“You still need people running buildings,” he said, noting that if tenants have a problem, “they send an email or fill out a work order, but they [still] want to talk to you.”
Every year, property managers must comply with a series of new regulations, and industry veterans say they’ve seen an escalation in recent years.
A state law that went into effect this year, for instance, requires condo and co-op boards to annually disclose potential conflicts of interest to other owners in the building. That includes ties to a specific company, like an electrician the board is considering hiring, for instance. And it’s up to the management firms to make sure the board complies, industry sources say.
“Over the last 33 years, it’s gone from winter guard notices and façade inspections to dozens and dozens of laws and regulations,” Wurtzel said. “It’s made the property management industry way more complex than it used to be.”
Meanwhile, new regulations tend to follow disasters.
Local Law 152, which goes into effect in January, requires gas piping systems in buildings to be inspected at least once every five years, for example. That measure followed the gas explosion in the East Village in March 2015 that killed two people and injured several others. Authorities believe the explosion was caused by an attempt to illegally siphon gas from a restaurant on Second Avenue.
And by 2020, all elevators in the city must be equipped with door-lock monitors, which prevent elevators from moving if the doors are open. Those upgrades, while important for safety reasons, will be particularly pricey — upwards of $15,000 per elevator — for older lifts that don’t have the software already built in. The legislation requiring the devices followed the 2011 death of a 41-year-old woman at 285 Madison Avenue, then owned by the ad agency Y&R.
“Compliance has a pendulum effect,” said Orsid Realty’s president, Neil Davidowitz. “Things that transpire in the city cause more stringent legislation.”
Though not particular to property managers, the city and state’s new sexual harassment laws also apply to the industry. Starting next year, all employees, including building personnel, must undergo annual sexual harassment training.
Gumley Haft’s Wollman noted that the New York City Department of Buildings has been particularly strict in its application of Local Law 11, which requires owners of buildings higher than six stories to have their exterior walls inspected every five years.
He said the DOB’s been less willing to approve reports by engineers and architects who conduct the inspections. In the past, he said, the agency would sign off on the reports unless there was something particularly “egregious.”
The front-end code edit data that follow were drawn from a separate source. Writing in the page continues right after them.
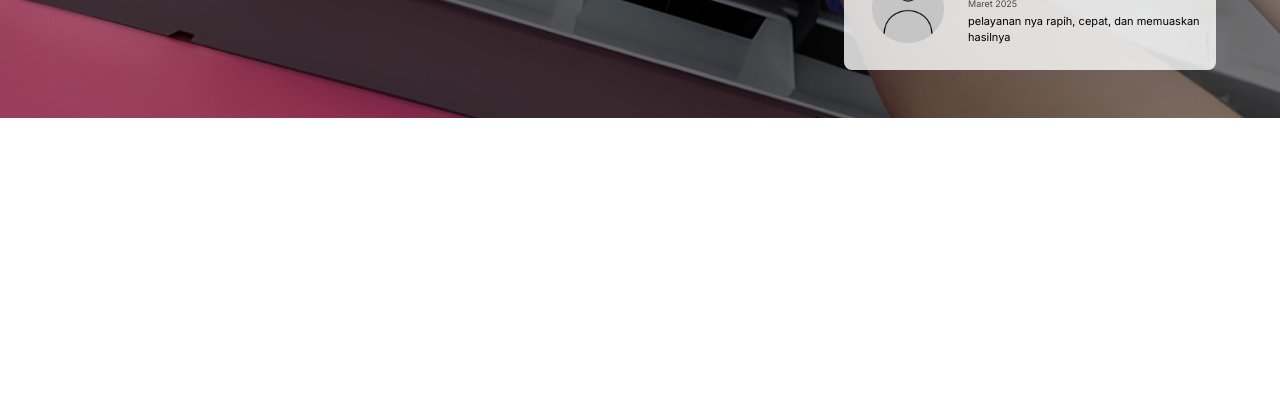
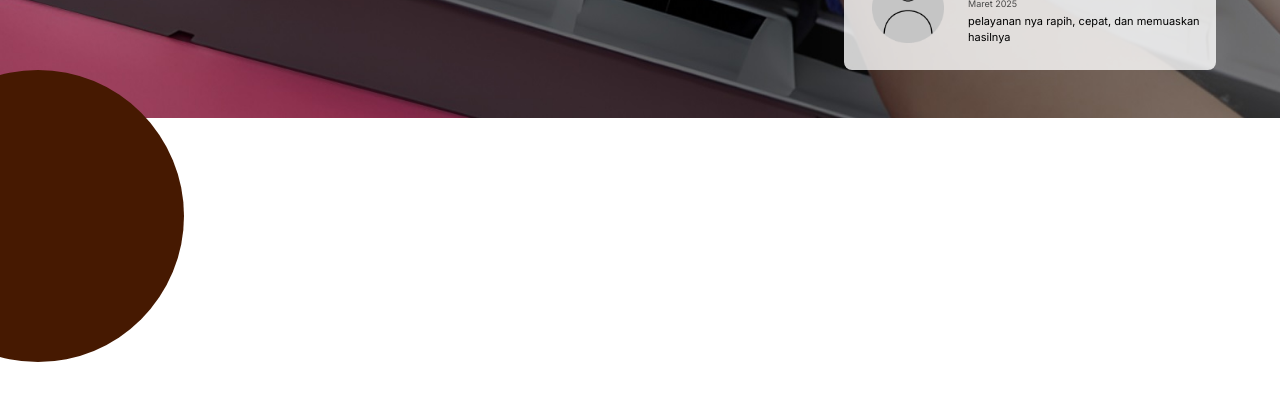
Before and after one commit to rawracli/putraservice-frontend, a React (Vite) app: page / in a window 1280 px wide. Shown: the part 682-1082 px from the top of the page. Before the commit the page ends 800 px from the top, so only its background shows below. Built offline with nearby package versions, Linux system fonts and the light colour scheme.

Commit message:
Add structure for 2nd sections

```diff
--- a/src/App.jsx
+++ b/src/App.jsx
@@ -34,6 +34,11 @@ function App() {
           </div>
         </div>
       </div>
+      <div className="min-h-screen flex flex-col relative">
+        <div className="h-[292px] w-[292px] rounded-full bg-amber-950 absolute -left-27 -top-12"></div>
+        <div></div>
+        <div className="flex"></div>
+      </div>
     </div>
   );
 }
```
“I think there’s pressure on the DOB to make sure the conditions in New York are safe, which I think is a good thing,” Wollman said. “I think sometimes they go a little overboard.”
Joseph Soldevere, a spokesperson for the DOB, said the City Council has passed several bills since 1980 that have ramped up protections for pedestrians from potentially dangerous building façades.
“DOB enforces those laws, as we are required to do,” Soldevere said in a statement. “These laws, along with DOB’s enforcement efforts, are critical to keeping New York’s sidewalks safe for residents, workers and visitors.”
The regulations also make the industry less appealing to younger generations, Kornfeld said.
“If you are going to be an investment banker, it’s sexy and it pays a lot,” she said. “Why would you go into property management?”